Urbana, Illinois, USA
Roger Ebert's Main TV Roles
Main Movie Roles
Guest TV Roles[none found]
- Received a star on the Hollywood Walk of Fame. [June 23, 2005]
- Hobbies: walking, reading, travel, sketching, cosmology, Darwinism.
- Says that the first movie he ever saw was _A Day at the Races (1937)_ (qv) starring 'The Marx Brothers' (qv).
- Considers the film _Day of the Woman (1978)_ (qv) (aka "I Spit On Your Grave") to be the worst movie he has ever seen.
- Shares the birthplace of Urbana, Illinois with the character Hal 9000, as specified in _2001: A Space Odyssey (1968)_ (qv) one of his all time favorite movies. He held a birthday party for Hal 9000 at the University of Illinois in Urbana in 1997 (Hal's birth date in the novel, not the film) celebrated with a screening of 2001 and its co-writer 'Arthur C. Clarke' (qv) in attendance via satellite.
- His number one movies from the following 1990s were _Goodfellas (1990)_ (qv), _JFK (1991)_ (qv), _Malcolm X (1992)_ (qv), _Schindler's List (1993)_ (qv), _Hoop Dreams (1994)_ (qv), _Leaving Las Vegas (1995)_ (qv), _Fargo (1996)_ (qv), _Eve's Bayou (1997)_ (qv), _Dark City (1998)_ (qv), and _Being John Malkovich (1999)_ (qv).
- Wrote an introduction for the book "Mad at a Movies," a compilation of past movie satires from the pages of "Mad" magazine. He credits Mad's movie satires as one of his earliest inspirations for becoming a film critic.

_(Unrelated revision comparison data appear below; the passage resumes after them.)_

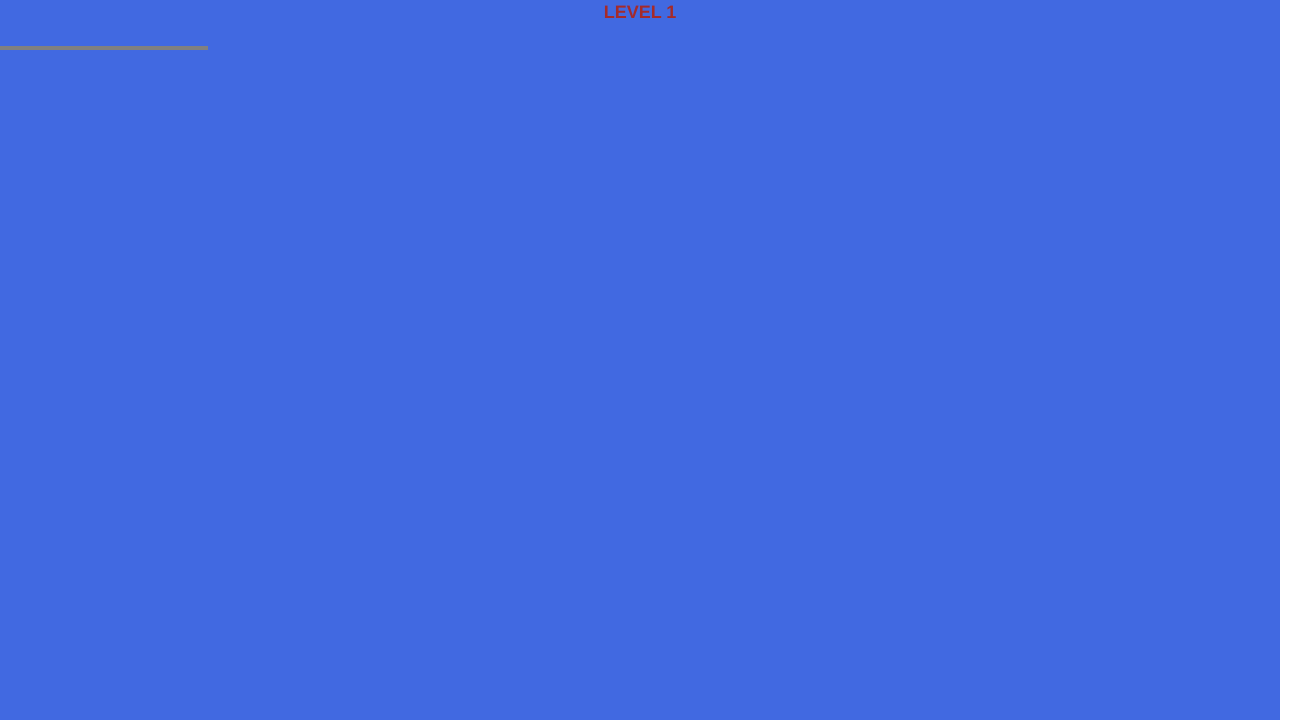
Repository: Shenba-Ps/Jsp-Servlet-B
Page: http://localhost/Test/Booking.jsp
The author's editor kept a copy of each file at every save. The page is drawn from the files as they stood at one save, then again after a run of saves.
The browser window is 1280 px wide. The page is 1295 px wide, so the pictures cover 1295 px, including what lies to the right of the window. The pictures show the whole page.
The page is served by Tomcat 9. Other server files are loaded and not shown.

Above is the page before, as saved 2023-06-15 13:11:42.

### Test/src/main/webapp/Booking.jsp
<!DOCTYPE HTML><%@page language="java"
	contentType="text/html; charset=ISO-8859-1" pageEncoding="ISO-8859-1"%>
<html>
<head>
<title>Booking</title>
<meta http-equiv="Content-Type" content="text/html; charset=ISO-8859-1">
<link rel="stylesheet" href="Plugins/Boostrap.css">
<link rel="stylesheet" href="Script/Common.css">
<script src="Plugins/jQuery.js"></script>
<script src="Plugins/bootstrap.js"></script>
<script src="Script/Booking.js"></script>
</head>
<body>
	<div style="height: 100vh; background-color: #4169E1;">
		<div>
			<div class="Title form-group" style="text-align: center;">LEVEL 1</div>
			<div class="row">
				<div class="col-md-2 Slot Free"></div>
			</div>
		</div>
		<!-- Modal -->
		<div class="modal fade" data-backdrop="static" id="mdlCustomerDetail"
			role="dialog">
			<div class="modal-dialog" style="width: 70%;">
				<!-- Modal content-->
				<div class="modal-content">
					<div class="modal-body">
						<div class="Title form-group" style="text-align: center;">Please
							enter your booking information</div>
						<div class="row form-group">
							<div class="col-xs-3 RightAlign">
								<label>Name</label>
							</div>
							<div class="col-xs-6">
								<input class="form-control" type="text" id="idName"
									name="nmName">
								<div class="ControlErrorMessage" id="errName"></div>
							</div>
						</div>
						<div class="row form-group">
							<div class="col-xs-3 RightAlign">
								<label>Address</label>
							</div>
							<div class="col-xs-6">
								<textarea class="form-control" id="idAddress" name="nmAddress"></textarea>
								<div class="ControlErrorMessage" id="errAddress"></div>
							</div>
						</div>
						<div class="row form-group">
							<div class="col-xs-3 RightAlign">
								<label>NRIC</label>
							</div>
							<div class="col-xs-6">
								<input class="form-control" type="text" id="idNRIC"
									name="nmNRIC">
								<div class="ControlErrorMessage" id="errNRIC"></div>
							</div>
						</div>
						<div class="row form-group">
							<div class="col-xs-3 RightAlign">
								<label>Usage Trade</label>
							</div>
							<div class="col-xs-6">
								<select class="form-control" name="UsageTrade" id="idUsageTrade">
									<option value="Credit Card Promotion">Credit Card
										Promotion</option>
									<option value="F&B">F&B</option>
									<option value="Hairdressing">Hairdressing</option>
									<option value="Clothing">Clothing</option>
									<option value="Others">Others</option>
								</select>
								<div class="ControlErrorMessage" id="errUserTrade"></div>
							</div>
						</div>
						<div class="row form-group">
							<div class="col-xs-3 RightAlign">
								<label>Others</label>
							</div>
							<div class="col-xs-6">
								<input class="form-control" type="text" id="idOthers"
									name="nmOthers">
								<div class="ControlErrorMessage" id="errOthers"></div>
							</div>
						</div>
						<div class="row form-group">
							<div class="col-xs-3 RightAlign">
								<label>Email</label>
							</div>
							<div class="col-xs-6">
								<input class="form-control" type="text" id="idEmail"
									name="nmEmail">
								<div class="ControlErrorMessage" id="errEmail"></div>
							</div>
						</div>
						<div class="row form-group">
							<div class="col-xs-3 RightAlign">
								<label>Home</label>
							</div>
							<div class="col-xs-6">
								<input class="form-control PhoneNumber" type="text"
									id="idHomeTel" name="nmHome" maxlength="8">
								<div class="ControlErrorMessage" id="errHomeTel"></div>
							</div>
						</div>
						<div class="row form-group">
							<div class="col-xs-3 RightAlign">
								<label>Office</label>
							</div>
							<div class="col-xs-6">
								<input class="form-control PhoneNumber" type="text"
									id="idOfficeTel" name="nmOffice" maxlength="8">
								<div class="ControlErrorMessage" id="errOfficeTel"></div>
							</div>
						</div>
						<div class="row form-group">
							<div class="col-xs-3 RightAlign">
								<label>Mobile</label>
							</div>
							<div class="col-xs-6">
								<input class="form-control PhoneNumber" type="text"
									id="idMobile" name="nmMobile" maxlength="8">
								<div class="ControlErrorMessage" id="errMobile"></div>
							</div>
						</div>
						<div class="row form-group">
							<div class="col-xs-3 RightAlign">
								<label>Booking Date</label>
							</div>
							<div class="col-xs-6">
								<input class="form-control" type="date" id="idBookingDate"
									name="nmBookingDate">
								<div class="ControlErrorMessage" id="errBookingDate"></div>
							</div>
						</div>
					</div>
					<div class="modal-footer">
						<button type="button" class="btn btn-primary"
							onclick="onclickBookSlot()">Book Slot</button>
						<button type="button" class="btn btn-primary" id="btnBookSlot"
							style="display: none;"></button>
						<div class="ControlErrorMessage" id="errBookingSlot"></div>
					</div>
				</div>
			</div>
		</div>
	</div>
</body>
</html>

### Test/src/main/webapp/Script/Common.css
.Title {
	font-size: 18px;
	color: brown;
	font-weight: bold;
}

.RightAlign {
	text-align: center;
}

.ControlError {
	border: 2px solid red;
}

.ControlErrorMessage {
	color: red;
	font-weight: 600;
}

.Slot {
	border: 2px solid gray;
	margin: 5px;
}

.Free {
	background-color: white;
	color: white;
	font-weight: 600;
	text-align: center;
}

.Booked {
	background-color: gray;
	color: white;
	font-weight: 600;
	text-align: center;
}

### Test/src/main/webapp/Script/Booking.js
$(function() {
	//OpenCustomerDetail();
});

function OpenCustomerDetail() {
	$('#mdlCustomerDetail').modal('show');
}

function onclickBookSlot() {
	$('#idName').removeClass("ControlError");
	$('#errName').hide();
	$('#idAddress').removeClass("ControlError");
	$('#errAddress').hide();
	$('#idNRIC').removeClass("ControlError");
	$('#errNRIC').hide();
	$('#idUsageTrade').removeClass("ControlError");
	$('#errUsageTrade').hide();
	$('#idOthers').removeClass("ControlError");
	$('#errOthers').hide();
	$('#idEmail').removeClass("ControlError");
	$('#errEmail').hide();
	$('#idHomeTel').removeClass("ControlError");
	$('#errHomeTel').hide();
	$('#idNOfficeTel').removeClass("ControlError");
	$('#errOfficeTel').hide();
	$('#idMobile').removeClass("ControlError");
	$('#errMobile').hide();
	$('#idBookingDate').removeClass("ControlError");
	$('#errBookingDate').hide();
	if ($('#idName').val() == "") {
		$('#idName').addClass("ControlError");
		$('#errName').html("* Please enter your name");
		$('#errName').show();
	}
	if ($('#idAddress').val() == "") {
		$('#idAddress').addClass("ControlError");
		$('#errAddress').html("* Please enter your address");
		$('#errAddress').show();
	}
	if ($('#idNRIC').val() == "") {
		$('#idNRIC').addClass("ControlError");
		$('#errNRIC').html("* Please enter your NRIC");
		$('#errNRIC').show();
	}
	if ($('#idUsageTrade').val() == "") {
		$('#idUsageTrade').addClass("ControlError");
		$('#errUsageTrade').html("* Please select usage trade");
		$('#errUsageTrade').show();
	}
	if ($('#idOthers').val() == "") {
		$('#idOthers').addClass("ControlError");
		$('#errOthers').html("* Please enter usage trade details");
		$('#errOthers').show();
	}
	if ($('#idEmail').val() == "") {
		$('#idEmail').addClass("ControlError");
		$('#errEmail').html("* Please enter your email");
		$('#errEmail').show();
	}
	if ($('#idHomeTel').val() == "") {
		$('#idHomeTel').addClass("ControlError");
		$('#errHomeTel').html("* Please enter your home number");
		$('#errHomeTel').show();
	}
	if ($('#idOfficeTel').val() == "") {
		$('#idOfficeTel').addClass("ControlError");
		$('#errOfficeTel').html("* Please enter your office number");
		$('#errOfficeTel').show();
	}
	if ($('#idMobile').val() == "") {
		$('#idMobile').addClass("ControlError");
		$('#errMobile').html("* Please enter your mobile number");
		$('#errMobile').show();
	}
	if ($('#idBookingDate').val() == "") {
		$('#idBookingDate').addClass("ControlError");
		$('#errBookingDate').html("* Please select booking date");
		$('#errBookingDate').show();
	}
}

Loaded but not shown: Test/src/main/webapp/Plugins/Boostrap.css (library); Test/src/main/webapp/Plugins/jQuery.js (library); Test/src/main/webapp/Plugins/bootstrap.js (library)

After the next 2 saves:
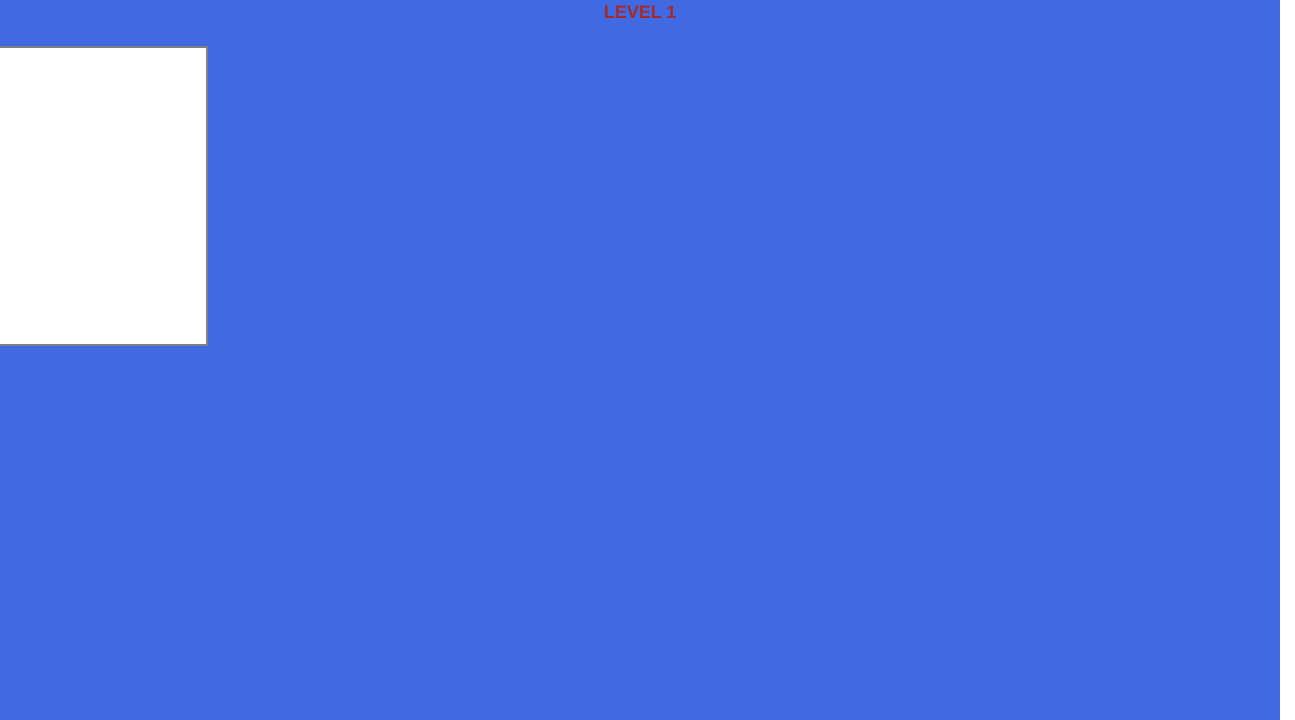
The 2 saves are shown as one change because they came seconds apart.
The last was saved 65 s later.
--- a/Test/src/main/webapp/Script/Common.css
+++ b/Test/src/main/webapp/Script/Common.css
@@ -20,6 +20,7 @@
 .Slot {
 	border: 2px solid gray;
 	margin: 5px;
+	height: 300px
 }
 
 .Free {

- He drew criticism when he stated that he considered _The Passion of the Christ (2004)_ (qv) to be 'the most violent film I've ever seen'. Many misinterpreted that to mean that he felt that the violence in the film was negative and exploitive (even though he gave the film a glowing review). He stated in his Q and A column that "The effect of movie violence depends on subjective factors, including the purpose the filmmakers had in using it."